Web document revisions:
# # # #
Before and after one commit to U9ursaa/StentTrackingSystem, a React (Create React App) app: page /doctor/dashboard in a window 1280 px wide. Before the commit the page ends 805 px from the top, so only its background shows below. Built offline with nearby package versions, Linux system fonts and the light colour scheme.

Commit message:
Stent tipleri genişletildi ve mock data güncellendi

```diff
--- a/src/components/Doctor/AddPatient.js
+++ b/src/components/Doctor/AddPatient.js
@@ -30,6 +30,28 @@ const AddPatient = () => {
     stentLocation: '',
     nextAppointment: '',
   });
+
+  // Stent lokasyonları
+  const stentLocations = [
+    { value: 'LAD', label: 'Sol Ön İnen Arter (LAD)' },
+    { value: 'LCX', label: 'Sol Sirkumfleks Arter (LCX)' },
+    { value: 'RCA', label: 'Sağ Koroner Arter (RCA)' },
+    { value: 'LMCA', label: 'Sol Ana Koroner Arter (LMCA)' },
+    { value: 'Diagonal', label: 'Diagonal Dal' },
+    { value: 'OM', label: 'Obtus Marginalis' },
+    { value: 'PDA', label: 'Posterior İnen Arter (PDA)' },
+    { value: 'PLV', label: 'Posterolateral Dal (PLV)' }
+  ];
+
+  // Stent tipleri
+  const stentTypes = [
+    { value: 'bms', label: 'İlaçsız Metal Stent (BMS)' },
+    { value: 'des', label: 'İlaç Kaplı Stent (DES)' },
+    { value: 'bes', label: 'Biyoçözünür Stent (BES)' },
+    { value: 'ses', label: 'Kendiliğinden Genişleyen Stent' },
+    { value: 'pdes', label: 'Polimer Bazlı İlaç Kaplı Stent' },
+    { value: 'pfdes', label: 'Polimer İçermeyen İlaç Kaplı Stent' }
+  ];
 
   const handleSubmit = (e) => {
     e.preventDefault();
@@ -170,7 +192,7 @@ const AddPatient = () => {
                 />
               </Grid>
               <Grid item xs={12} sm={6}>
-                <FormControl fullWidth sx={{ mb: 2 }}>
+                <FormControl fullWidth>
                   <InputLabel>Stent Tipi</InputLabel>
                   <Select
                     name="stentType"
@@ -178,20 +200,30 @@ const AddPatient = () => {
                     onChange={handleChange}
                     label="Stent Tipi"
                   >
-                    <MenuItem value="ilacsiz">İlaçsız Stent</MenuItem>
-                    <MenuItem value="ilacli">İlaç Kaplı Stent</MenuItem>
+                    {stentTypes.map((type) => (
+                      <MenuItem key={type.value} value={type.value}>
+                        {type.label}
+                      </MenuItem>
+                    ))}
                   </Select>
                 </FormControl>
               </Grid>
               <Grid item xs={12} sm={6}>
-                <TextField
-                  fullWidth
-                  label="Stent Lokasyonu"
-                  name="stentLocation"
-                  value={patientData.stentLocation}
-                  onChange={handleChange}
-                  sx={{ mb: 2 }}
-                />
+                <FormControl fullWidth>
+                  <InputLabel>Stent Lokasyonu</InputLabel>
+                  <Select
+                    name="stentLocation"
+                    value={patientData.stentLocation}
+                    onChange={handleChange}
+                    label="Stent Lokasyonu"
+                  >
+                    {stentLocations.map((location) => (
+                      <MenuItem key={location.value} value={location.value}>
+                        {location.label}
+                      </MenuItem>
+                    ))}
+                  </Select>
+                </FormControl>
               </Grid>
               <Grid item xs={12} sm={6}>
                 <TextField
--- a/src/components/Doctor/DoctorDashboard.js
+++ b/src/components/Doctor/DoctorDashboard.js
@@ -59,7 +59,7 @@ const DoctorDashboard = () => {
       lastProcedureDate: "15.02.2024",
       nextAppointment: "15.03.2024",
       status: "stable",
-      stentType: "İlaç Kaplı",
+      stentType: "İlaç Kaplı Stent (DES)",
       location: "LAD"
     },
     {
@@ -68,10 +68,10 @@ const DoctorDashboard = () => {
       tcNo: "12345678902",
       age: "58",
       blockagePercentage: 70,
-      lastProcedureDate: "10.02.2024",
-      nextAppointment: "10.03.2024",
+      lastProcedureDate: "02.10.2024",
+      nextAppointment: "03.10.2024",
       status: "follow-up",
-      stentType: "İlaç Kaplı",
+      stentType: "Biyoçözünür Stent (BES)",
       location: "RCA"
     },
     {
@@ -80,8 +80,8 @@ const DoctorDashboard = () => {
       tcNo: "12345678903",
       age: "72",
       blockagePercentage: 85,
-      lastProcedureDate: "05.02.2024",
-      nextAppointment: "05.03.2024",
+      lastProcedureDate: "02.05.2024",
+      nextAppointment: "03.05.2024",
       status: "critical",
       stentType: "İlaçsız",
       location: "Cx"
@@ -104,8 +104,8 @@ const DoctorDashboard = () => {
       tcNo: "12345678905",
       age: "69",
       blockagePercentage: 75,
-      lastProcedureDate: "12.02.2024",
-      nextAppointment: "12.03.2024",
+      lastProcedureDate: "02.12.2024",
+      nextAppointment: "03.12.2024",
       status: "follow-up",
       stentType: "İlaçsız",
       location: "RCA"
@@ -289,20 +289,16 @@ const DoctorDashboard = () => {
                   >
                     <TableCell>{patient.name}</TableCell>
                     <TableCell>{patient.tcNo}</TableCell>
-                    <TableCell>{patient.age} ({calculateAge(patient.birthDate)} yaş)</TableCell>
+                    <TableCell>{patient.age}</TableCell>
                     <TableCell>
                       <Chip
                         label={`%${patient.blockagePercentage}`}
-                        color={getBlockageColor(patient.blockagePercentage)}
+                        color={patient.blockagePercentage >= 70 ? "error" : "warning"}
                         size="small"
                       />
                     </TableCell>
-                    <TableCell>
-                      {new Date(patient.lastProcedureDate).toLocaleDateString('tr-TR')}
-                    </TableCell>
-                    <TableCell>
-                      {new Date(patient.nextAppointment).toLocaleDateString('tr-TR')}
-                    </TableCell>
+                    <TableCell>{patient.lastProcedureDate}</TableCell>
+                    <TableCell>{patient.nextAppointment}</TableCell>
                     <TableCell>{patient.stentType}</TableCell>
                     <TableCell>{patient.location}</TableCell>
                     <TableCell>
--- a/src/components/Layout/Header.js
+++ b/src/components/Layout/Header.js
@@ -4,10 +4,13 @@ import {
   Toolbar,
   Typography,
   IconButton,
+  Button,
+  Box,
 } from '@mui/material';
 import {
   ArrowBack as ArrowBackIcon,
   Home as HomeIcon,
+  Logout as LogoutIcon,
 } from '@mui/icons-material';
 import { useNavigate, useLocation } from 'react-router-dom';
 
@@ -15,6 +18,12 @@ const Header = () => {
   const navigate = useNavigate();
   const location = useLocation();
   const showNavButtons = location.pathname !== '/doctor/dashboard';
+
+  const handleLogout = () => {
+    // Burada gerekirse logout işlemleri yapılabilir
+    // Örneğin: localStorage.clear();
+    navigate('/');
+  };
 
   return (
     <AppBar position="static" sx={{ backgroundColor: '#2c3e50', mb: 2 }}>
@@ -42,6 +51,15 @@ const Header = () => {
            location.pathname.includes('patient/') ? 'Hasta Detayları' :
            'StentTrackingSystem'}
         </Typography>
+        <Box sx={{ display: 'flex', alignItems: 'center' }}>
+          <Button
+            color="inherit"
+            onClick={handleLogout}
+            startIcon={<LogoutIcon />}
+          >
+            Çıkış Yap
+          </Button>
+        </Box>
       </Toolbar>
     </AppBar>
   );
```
# # # #
__Your assignment__: Please set down all of the records exactly.

__Task answer__:
Before and after one commit to U9ursaa/StentTrackingSystem, a React (Create React App) app: page /doctor/dashboard in a window 1280 px wide. Before the commit the page ends 805 px from the top, so only its background shows below. Built offline with nearby package versions, Linux system fonts and the light colour scheme.

Commit message:
Stent tipleri genişletildi ve mock data güncellendi

```diff
--- a/src/components/Doctor/AddPatient.js
+++ b/src/components/Doctor/AddPatient.js
@@ -30,6 +30,28 @@ const AddPatient = () => {
     stentLocation: '',
     nextAppointment: '',
   });
+
+  // Stent lokasyonları
+  const stentLocations = [
+    { value: 'LAD', label: 'Sol Ön İnen Arter (LAD)' },
+    { value: 'LCX', label: 'Sol Sirkumfleks Arter (LCX)' },
+    { value: 'RCA', label: 'Sağ Koroner Arter (RCA)' },
+    { value: 'LMCA', label: 'Sol Ana Koroner Arter (LMCA)' },
+    { value: 'Diagonal', label: 'Diagonal Dal' },
+    { value: 'OM', label: 'Obtus Marginalis' },
+    { value: 'PDA', label: 'Posterior İnen Arter (PDA)' },
+    { value: 'PLV', label: 'Posterolateral Dal (PLV)' }
+  ];
+
+  // Stent tipleri
+  const stentTypes = [
+    { value: 'bms', label: 'İlaçsız Metal Stent (BMS)' },
+    { value: 'des', label: 'İlaç Kaplı Stent (DES)' },
+    { value: 'bes', label: 'Biyoçözünür Stent (BES)' },
+    { value: 'ses', label: 'Kendiliğinden Genişleyen Stent' },
+    { value: 'pdes', label: 'Polimer Bazlı İlaç Kaplı Stent' },
+    { value: 'pfdes', label: 'Polimer İçermeyen İlaç Kaplı Stent' }
+  ];
 
   const handleSubmit = (e) => {
     e.preventDefault();
@@ -170,7 +192,7 @@ const AddPatient = () => {
                 />
               </Grid>
               <Grid item xs={12} sm={6}>
-                <FormControl fullWidth sx={{ mb: 2 }}>
+                <FormControl fullWidth>
                   <InputLabel>Stent Tipi</InputLabel>
                   <Select
                     name="stentType"
@@ -178,20 +200,30 @@ const AddPatient = () => {
                     onChange={handleChange}
                     label="Stent Tipi"
                   >
-                    <MenuItem value="ilacsiz">İlaçsız Stent</MenuItem>
-                    <MenuItem value="ilacli">İlaç Kaplı Stent</MenuItem>
+                    {stentTypes.map((type) => (
+                      <MenuItem key={type.value} value={type.value}>
+                        {type.label}
+                      </MenuItem>
+                    ))}
                   </Select>
                 </FormControl>
               </Grid>
               <Grid item xs={12} sm={6}>
-                <TextField
-                  fullWidth
-                  label="Stent Lokasyonu"
-                  name="stentLocation"
-                  value={patientData.stentLocation}
-                  onChange={handleChange}
-                  sx={{ mb: 2 }}
-                />
+                <FormControl fullWidth>
+                  <InputLabel>Stent Lokasyonu</InputLabel>
+                  <Select
+                    name="stentLocation"
+                    value={patientData.stentLocation}
+                    onChange={handleChange}
+                    label="Stent Lokasyonu"
+                  >
+                    {stentLocations.map((location) => (
+                      <MenuItem key={location.value} value={location.value}>
+                        {location.label}
+                      </MenuItem>
+                    ))}
+                  </Select>
+                </FormControl>
               </Grid>
               <Grid item xs={12} sm={6}>
                 <TextField
--- a/src/components/Doctor/DoctorDashboard.js
+++ b/src/components/Doctor/DoctorDashboard.js
@@ -59,7 +59,7 @@ const DoctorDashboard = () => {
       lastProcedureDate: "15.02.2024",
       nextAppointment: "15.03.2024",
       status: "stable",
-      stentType: "İlaç Kaplı",
+      stentType: "İlaç Kaplı Stent (DES)",
       location: "LAD"
     },
     {
@@ -68,10 +68,10 @@ const DoctorDashboard = () => {
       tcNo: "12345678902",
       age: "58",
       blockagePercentage: 70,
-      lastProcedureDate: "10.02.2024",
-      nextAppointment: "10.03.2024",
+      lastProcedureDate: "02.10.2024",
+      nextAppointment: "03.10.2024",
       status: "follow-up",
-      stentType: "İlaç Kaplı",
+      stentType: "Biyoçözünür Stent (BES)",
       location: "RCA"
     },
     {
@@ -80,8 +80,8 @@ const DoctorDashboard = () => {
       tcNo: "12345678903",
       age: "72",
       blockagePercentage: 85,
-      lastProcedureDate: "05.02.2024",
-      nextAppointment: "05.03.2024",
+      lastProcedureDate: "02.05.2024",
+      nextAppointment: "03.05.2024",
       status: "critical",
       stentType: "İlaçsız",
       location: "Cx"
@@ -104,8 +104,8 @@ const DoctorDashboard = () => {
       tcNo: "12345678905",
       age: "69",
       blockagePercentage: 75,
-      lastProcedureDate: "12.02.2024",
-      nextAppointment: "12.03.2024",
+      lastProcedureDate: "02.12.2024",
+      nextAppointment: "03.12.2024",
       status: "follow-up",
       stentType: "İlaçsız",
       location: "RCA"
@@ -289,20 +289,16 @@ const DoctorDashboard = () => {
                   >
                     <TableCell>{patient.name}</TableCell>
                     <TableCell>{patient.tcNo}</TableCell>
-                    <TableCell>{patient.age} ({calculateAge(patient.birthDate)} yaş)</TableCell>
+                    <TableCell>{patient.age}</TableCell>
                     <TableCell>
                       <Chip
                         label={`%${patient.blockagePercentage}`}
-                        color={getBlockageColor(patient.blockagePercentage)}
+                        color={patient.blockagePercentage >= 70 ? "error" : "warning"}
                         size="small"
                       />
                     </TableCell>
-                    <TableCell>
-                      {new Date(patient.lastProcedureDate).toLocaleDateString('tr-TR')}
-                    </TableCell>
-                    <TableCell>
-                      {new Date(patient.nextAppointment).toLocaleDateString('tr-TR')}
-                    </TableCell>
+                    <TableCell>{patient.lastProcedureDate}</TableCell>
+                    <TableCell>{patient.nextAppointment}</TableCell>
                     <TableCell>{patient.stentType}</TableCell>
                     <TableCell>{patient.location}</TableCell>
                     <TableCell>
--- a/src/components/Layout/Header.js
+++ b/src/components/Layout/Header.js
@@ -4,10 +4,13 @@ import {
   Toolbar,
   Typography,
   IconButton,
+  Button,
+  Box,
 } from '@mui/material';
 import {
   ArrowBack as ArrowBackIcon,
   Home as HomeIcon,
+  Logout as LogoutIcon,
 } from '@mui/icons-material';
 import { useNavigate, useLocation } from 'react-router-dom';
 
@@ -15,6 +18,12 @@ const Header = () => {
   const navigate = useNavigate();
   const location = useLocation();
   const showNavButtons = location.pathname !== '/doctor/dashboard';
+
+  const handleLogout = () => {
+    // Burada gerekirse logout işlemleri yapılabilir
+    // Örneğin: localStorage.clear();
+    navigate('/');
+  };
 
   return (
     <AppBar position="static" sx={{ backgroundColor: '#2c3e50', mb: 2 }}>
@@ -42,6 +51,15 @@ const Header = () => {
            location.pathname.includes('patient/') ? 'Hasta Detayları' :
            'StentTrackingSystem'}
         </Typography>
+        <Box sx={{ display: 'flex', alignItems: 'center' }}>
+          <Button
+            color="inherit"
+            onClick={handleLogout}
+            startIcon={<LogoutIcon />}
+          >
+            Çıkış Yap
+          </Button>
+        </Box>
       </Toolbar>
     </AppBar>
   );
```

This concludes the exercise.